“Well … “ Bodie's voice was rueful. “I suspected she wasn't what she seemed. Hoped so, in fact. The jokes were getting sharper, if you know what I mean, and I thought, if I could manage it once, or maybe pay her to say so, the other sailors would leave me be for a while. A ship's a confined space, Ray. What I didn't dream of was that where she led us was not only not her family, not only a whorehouse―but a whorehouse full of brawny street thugs who beat all of us to flinders and took every penny. That's what I want everyone to know. Young sailors, all young travellers, should know what goes on in port cities so they can be on guard.”
“As a young traveller, anyway a travelling soldier, I don't think I would have learned from this, reading it in a book. I wouldn't have believed you were this naïve, so the whole story would not have convinced me enough to make me take care.”
“You mean I should tell them that I was raised by me maiden aunt and me godfather the vicar?”
“Then yes, put it in. We'll do a little David Copperfield piece at the beginning about your childhood. Explain how you ran away to sea. Put in your boyish ideals. Then the misunderstanding becomes plausible.”
From feeling that he'd been drafted as an amanuenses only, Ray progressed to feeling like a private editor. Bodie took his suggestions more often than not, and as time passed, even when he would not allow a change, he explained why not; sometimes they were able to make a compromise, even if it was an irritable one.
“Marseille is different to any other port in Europe,” Bodie announced.
“Different from,” Ray said absently.
“To or from, what does it matter!” shouted Bodie. “This is not a literary epic, it's the unvarnished tale of a seaman's life!”
“Smear on your own varnish, then.” After a pause while Ray thought that “smear” sounded a bit indelicate, Bodie laughed and Ray did too. “I'd like to see it,” Bodie teased. “Not varnish, though.”
“No.” And Ray sobered, thinking of Vaseline.

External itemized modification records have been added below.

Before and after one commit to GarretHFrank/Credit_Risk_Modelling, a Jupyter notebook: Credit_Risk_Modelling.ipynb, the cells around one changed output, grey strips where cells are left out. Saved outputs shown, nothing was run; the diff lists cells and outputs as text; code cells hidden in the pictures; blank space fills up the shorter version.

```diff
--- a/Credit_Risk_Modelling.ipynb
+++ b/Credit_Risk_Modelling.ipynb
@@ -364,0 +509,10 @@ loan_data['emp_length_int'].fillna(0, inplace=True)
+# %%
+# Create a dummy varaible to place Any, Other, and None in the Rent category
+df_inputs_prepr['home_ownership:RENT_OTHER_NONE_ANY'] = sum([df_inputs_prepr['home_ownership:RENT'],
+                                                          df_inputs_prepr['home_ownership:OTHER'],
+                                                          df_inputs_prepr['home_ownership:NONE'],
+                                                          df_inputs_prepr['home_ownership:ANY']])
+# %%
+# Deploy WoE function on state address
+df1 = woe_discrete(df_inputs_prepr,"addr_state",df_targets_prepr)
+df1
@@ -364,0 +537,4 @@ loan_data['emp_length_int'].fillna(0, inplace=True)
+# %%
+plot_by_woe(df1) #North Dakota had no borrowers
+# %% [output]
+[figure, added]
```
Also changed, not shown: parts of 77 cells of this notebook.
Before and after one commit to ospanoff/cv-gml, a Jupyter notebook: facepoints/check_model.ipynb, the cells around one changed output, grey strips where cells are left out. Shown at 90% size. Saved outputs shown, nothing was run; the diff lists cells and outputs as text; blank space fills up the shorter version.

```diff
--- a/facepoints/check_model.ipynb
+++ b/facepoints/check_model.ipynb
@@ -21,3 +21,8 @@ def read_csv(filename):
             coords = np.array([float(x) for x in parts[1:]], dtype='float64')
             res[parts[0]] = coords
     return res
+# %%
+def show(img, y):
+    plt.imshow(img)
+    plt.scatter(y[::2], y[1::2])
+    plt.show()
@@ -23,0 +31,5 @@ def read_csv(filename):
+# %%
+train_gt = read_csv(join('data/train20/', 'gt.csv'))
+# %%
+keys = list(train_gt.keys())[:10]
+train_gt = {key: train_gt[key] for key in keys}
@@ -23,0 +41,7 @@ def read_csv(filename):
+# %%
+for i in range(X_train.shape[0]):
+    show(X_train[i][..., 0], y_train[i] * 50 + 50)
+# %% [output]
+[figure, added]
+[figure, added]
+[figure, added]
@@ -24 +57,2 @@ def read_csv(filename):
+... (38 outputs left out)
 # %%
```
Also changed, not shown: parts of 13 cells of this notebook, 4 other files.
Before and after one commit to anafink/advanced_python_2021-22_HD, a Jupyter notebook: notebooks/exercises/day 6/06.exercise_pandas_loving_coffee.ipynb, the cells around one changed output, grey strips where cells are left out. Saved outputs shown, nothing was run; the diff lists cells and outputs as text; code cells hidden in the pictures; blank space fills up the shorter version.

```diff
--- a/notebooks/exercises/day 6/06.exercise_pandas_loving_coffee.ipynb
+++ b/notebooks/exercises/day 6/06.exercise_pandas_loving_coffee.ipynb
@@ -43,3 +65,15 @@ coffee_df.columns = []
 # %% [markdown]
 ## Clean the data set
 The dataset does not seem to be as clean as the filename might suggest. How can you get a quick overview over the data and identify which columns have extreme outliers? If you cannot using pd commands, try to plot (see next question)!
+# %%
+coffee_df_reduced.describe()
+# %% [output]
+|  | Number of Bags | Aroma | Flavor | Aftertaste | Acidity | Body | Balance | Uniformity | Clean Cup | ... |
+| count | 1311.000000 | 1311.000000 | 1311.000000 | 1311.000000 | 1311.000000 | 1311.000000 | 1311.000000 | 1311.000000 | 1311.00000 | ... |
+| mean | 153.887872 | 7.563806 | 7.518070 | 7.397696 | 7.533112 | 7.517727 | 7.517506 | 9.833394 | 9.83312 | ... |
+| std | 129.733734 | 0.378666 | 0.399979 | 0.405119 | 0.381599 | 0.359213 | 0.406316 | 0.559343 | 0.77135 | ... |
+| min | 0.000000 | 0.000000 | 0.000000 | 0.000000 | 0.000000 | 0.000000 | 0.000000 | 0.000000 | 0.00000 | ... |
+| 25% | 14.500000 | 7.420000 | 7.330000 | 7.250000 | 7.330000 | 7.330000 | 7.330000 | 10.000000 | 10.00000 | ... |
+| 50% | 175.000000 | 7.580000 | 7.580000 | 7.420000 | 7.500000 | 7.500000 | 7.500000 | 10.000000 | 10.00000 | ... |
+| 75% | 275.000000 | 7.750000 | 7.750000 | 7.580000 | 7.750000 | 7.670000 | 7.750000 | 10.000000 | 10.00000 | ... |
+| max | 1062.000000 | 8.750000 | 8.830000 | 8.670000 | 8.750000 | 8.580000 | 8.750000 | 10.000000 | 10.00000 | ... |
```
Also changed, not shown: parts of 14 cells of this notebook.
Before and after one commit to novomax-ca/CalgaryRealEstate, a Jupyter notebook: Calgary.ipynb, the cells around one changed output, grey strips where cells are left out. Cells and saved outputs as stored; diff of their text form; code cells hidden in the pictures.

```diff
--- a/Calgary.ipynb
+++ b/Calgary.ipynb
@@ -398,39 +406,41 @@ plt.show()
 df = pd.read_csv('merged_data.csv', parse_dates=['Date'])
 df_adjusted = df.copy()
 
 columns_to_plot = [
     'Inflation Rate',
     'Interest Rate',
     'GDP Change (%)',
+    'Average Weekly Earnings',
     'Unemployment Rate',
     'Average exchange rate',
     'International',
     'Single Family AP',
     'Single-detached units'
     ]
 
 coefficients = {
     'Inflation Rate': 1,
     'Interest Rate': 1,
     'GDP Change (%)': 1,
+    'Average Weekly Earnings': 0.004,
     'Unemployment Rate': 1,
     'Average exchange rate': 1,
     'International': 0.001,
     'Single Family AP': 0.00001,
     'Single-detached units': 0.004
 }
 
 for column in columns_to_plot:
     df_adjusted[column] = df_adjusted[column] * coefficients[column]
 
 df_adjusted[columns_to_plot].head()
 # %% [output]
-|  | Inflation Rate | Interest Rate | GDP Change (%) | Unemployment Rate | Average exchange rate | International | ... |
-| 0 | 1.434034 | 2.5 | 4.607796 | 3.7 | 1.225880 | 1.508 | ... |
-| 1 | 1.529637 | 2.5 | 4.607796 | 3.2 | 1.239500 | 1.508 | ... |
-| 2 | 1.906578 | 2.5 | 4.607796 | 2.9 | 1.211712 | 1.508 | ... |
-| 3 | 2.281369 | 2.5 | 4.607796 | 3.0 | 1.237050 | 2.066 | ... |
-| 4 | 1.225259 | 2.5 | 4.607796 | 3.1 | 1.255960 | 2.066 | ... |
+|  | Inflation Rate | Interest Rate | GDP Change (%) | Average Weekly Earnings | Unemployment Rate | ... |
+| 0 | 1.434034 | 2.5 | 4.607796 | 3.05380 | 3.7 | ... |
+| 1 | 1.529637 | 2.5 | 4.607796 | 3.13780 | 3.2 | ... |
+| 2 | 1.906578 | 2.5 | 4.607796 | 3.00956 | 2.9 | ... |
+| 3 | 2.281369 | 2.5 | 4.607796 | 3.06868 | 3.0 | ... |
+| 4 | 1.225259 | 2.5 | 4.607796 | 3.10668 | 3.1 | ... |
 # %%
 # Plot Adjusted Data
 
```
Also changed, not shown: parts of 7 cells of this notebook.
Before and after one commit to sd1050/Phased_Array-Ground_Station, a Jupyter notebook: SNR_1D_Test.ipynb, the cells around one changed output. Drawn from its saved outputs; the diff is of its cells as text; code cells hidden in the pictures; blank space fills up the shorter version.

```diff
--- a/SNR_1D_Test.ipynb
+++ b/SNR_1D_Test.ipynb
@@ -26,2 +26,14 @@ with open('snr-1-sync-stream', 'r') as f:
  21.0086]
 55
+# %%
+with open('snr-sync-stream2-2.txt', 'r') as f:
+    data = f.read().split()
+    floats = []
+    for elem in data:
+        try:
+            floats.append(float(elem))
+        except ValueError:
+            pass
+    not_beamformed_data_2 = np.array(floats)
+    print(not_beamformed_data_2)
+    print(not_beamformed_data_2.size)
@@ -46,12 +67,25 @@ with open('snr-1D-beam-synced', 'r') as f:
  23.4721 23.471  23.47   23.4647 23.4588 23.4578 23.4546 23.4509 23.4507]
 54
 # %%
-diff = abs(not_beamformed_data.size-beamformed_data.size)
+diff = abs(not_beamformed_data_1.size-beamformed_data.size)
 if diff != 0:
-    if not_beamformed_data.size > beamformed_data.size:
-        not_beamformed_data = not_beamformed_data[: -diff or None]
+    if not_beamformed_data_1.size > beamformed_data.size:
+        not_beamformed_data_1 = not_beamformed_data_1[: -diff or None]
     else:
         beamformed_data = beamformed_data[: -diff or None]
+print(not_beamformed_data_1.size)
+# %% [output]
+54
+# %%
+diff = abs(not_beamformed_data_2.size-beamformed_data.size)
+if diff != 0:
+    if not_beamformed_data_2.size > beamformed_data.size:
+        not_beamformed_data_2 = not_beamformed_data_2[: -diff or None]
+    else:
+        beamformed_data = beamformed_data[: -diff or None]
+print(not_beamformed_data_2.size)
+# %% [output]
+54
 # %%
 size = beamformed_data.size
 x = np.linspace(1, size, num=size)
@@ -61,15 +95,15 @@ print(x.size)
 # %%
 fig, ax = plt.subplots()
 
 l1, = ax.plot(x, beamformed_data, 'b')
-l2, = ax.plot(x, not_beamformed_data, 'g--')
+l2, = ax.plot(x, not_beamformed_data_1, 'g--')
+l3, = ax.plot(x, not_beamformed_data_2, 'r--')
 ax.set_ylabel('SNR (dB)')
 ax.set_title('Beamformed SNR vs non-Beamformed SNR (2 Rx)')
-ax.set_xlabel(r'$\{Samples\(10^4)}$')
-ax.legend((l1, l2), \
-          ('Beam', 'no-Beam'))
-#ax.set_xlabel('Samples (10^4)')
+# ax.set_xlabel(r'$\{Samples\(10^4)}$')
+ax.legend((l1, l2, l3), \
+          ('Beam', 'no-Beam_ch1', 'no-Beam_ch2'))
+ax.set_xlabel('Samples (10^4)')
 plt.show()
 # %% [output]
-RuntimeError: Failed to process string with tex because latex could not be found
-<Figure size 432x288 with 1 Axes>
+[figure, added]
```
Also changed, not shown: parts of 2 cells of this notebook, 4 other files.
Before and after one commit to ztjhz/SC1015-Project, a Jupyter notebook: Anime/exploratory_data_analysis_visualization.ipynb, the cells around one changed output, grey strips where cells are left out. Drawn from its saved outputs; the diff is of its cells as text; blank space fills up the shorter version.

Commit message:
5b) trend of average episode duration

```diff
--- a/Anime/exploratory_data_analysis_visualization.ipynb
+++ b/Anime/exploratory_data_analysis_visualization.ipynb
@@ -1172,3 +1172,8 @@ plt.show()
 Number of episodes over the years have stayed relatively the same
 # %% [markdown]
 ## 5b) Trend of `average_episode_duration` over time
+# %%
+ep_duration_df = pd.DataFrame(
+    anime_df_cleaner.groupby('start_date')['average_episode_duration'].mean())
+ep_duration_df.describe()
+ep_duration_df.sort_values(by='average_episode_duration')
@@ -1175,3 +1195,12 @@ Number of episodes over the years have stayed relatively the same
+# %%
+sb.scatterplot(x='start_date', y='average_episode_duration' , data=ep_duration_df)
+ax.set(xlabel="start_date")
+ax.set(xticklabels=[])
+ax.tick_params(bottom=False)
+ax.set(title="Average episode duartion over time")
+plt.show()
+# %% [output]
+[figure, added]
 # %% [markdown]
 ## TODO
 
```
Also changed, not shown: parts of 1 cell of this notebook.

Of Charles.
Another time, Ray said, “I see it would be ridiculous for your language to be too … prim, but this amount of damns, blasts, and shites won't help it get published.”
“Oh, do what you like,” Bodie said dismissively.
When he was well away on some yarn, Ray could hear his voice as it seemed to move up and down the room, as if Bodie were walking up and down his quarter-deck. He pictured the lad who had run away to sea, the young officer who had talked down mutineers, and, reluctantly, the young captain with the handsome first mate, one kneeling before the other to do intimate service.
“I'm sorry,” he said, “I need a break. A walk.”
A soft breeze stroked his cheek, and he closed his eyes.
“Yes, have a walk and a rest,” said the ghost, with that lover’s tone in his voice.
Later, Ray would look back on these months of labour with a mixture of nostalgia and grief that he could never have explained to anyone, and hardly understood himself. He felt so close to Bodie, yet Ray's body ached for the impossibility of Bodie’s physical presence, and Ray's skin fairly burned for touch that was not his own. When he lay unsleeping now, Bodie said nothing; Ray stared into the dark and knew there was nothing to say.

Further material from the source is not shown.